CHARLESTON – The West Virginia Bar Foundation has recognized and inducted attorney Robby Aliff of Jackson Kelly as one of its Fellows.
Aliff was one of 16 to be named a Fellow of the Bar Foundation. Fellows are individuals recognized for exemplary service as officers of the law. Only a select few are chosen annually with an approximated 350 out of 5,000 since the Bar Foundation was formed. The 16 received honors during the Foundation’s Fellows Dinner in Charleston on April 23.
“I am so honored to be recognized, although I’m not sure I deserve it," Aliff told The West Virginia Record.
Since its founding in Dec. 30, 1988, the West Virginia Bar Foundation has been involved in a number of programs and organizations all focused on improving the community’s justice system. It is primarily known for awarding grants to organizations providing services to those unable to afford legal counsel or making strides towards improving the judicial system. To date, the Foundation has distributed more than $330,000 in grants since 2004.
“I think that since the Bar Foundation is the philanthropic arm of the Bar, I was happy to be a part of that because I feel like giving back to the community and promoting legal profession is a really important thing to do as a lawyer,” Aliff said. “And that’s one of the Bar Foundation’s primary roles; community philanthropic activities, supporting different organizations, and also providing access to justice for individuals who may not otherwise have it.”
Aliff is a graduate of Washington and Lee University with both a Bachelor of Arts in psychology and a Juris Doctor under his belt. Aliff practices in the field of health law and has represented a number of medical professionals. At Jackson Kelly, he is the group leader for the Health Care and Finance Practice Group and a member of the Commercial Law Practice Group.
Outside of the law firm, Aliff spends his time volunteering for several legal and health-based organizations with varying responsibilities. He is a member of the board for some, such is the case with the Washington and Lee Alumni Association, and acting chairman to others such as the Foundation for Thomas Health System and the West Virginia Lawyer Disciplinary Board.
Extremely humble and noble in his work, Aliff states that he is not in it for the recognition and just wants to make a difference.
“I don’t do any of those things for the recognition. I know that sounds weird, but I really don’t. The most important thing I am is a dad to three kids and I really enjoy my community activities as well because I feel like there’s an obligation for us to give to the community,” said Aliff.
“I really do it because I’m trying to better my community and be a better person and I do believe (in) a good, solid legal system and without a legal system that serves all parties, both the advantaged and the disadvantaged, we are a much weaker government, a much weaker country, and a much weaker state.
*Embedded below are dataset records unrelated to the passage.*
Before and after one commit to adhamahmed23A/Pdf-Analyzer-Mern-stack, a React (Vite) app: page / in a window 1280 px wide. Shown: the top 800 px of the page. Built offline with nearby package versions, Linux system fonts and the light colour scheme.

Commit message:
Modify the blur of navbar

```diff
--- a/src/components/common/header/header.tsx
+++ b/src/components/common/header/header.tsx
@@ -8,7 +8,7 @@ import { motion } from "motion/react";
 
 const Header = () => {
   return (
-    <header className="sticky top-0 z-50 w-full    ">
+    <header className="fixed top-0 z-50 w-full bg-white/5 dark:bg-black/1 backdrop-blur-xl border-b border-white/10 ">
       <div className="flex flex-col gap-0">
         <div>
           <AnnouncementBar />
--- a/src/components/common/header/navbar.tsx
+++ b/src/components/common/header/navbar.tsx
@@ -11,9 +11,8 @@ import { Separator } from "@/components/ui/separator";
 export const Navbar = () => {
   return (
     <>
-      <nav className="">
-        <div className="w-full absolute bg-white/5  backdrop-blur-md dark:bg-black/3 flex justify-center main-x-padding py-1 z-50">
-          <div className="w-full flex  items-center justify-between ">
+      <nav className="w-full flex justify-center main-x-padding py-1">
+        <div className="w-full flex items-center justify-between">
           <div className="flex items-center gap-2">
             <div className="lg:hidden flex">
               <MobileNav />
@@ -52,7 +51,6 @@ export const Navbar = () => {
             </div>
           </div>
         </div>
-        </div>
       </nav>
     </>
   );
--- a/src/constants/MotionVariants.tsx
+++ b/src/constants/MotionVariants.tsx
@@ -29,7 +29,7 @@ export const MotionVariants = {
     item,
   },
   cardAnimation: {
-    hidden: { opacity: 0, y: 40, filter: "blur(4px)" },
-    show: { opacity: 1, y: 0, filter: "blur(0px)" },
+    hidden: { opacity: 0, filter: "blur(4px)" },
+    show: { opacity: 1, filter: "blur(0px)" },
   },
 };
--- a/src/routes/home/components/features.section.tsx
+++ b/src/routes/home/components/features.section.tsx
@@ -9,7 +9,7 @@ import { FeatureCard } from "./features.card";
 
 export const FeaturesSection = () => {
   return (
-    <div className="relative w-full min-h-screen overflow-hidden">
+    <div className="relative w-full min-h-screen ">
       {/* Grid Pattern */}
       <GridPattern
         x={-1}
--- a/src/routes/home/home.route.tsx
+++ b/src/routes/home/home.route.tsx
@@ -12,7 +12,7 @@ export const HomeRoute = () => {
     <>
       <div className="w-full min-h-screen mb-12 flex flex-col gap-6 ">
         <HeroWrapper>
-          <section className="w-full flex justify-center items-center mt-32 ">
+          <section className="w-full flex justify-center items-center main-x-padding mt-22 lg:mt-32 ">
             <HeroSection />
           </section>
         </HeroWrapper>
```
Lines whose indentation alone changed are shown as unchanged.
So, I do want to support the legal system and that’s why I’ve been involved in things like the Lawyer Disciplinary Board and the State Bar Board of Governors. I feel like being active is going to improve the profession, or at least I hope so.”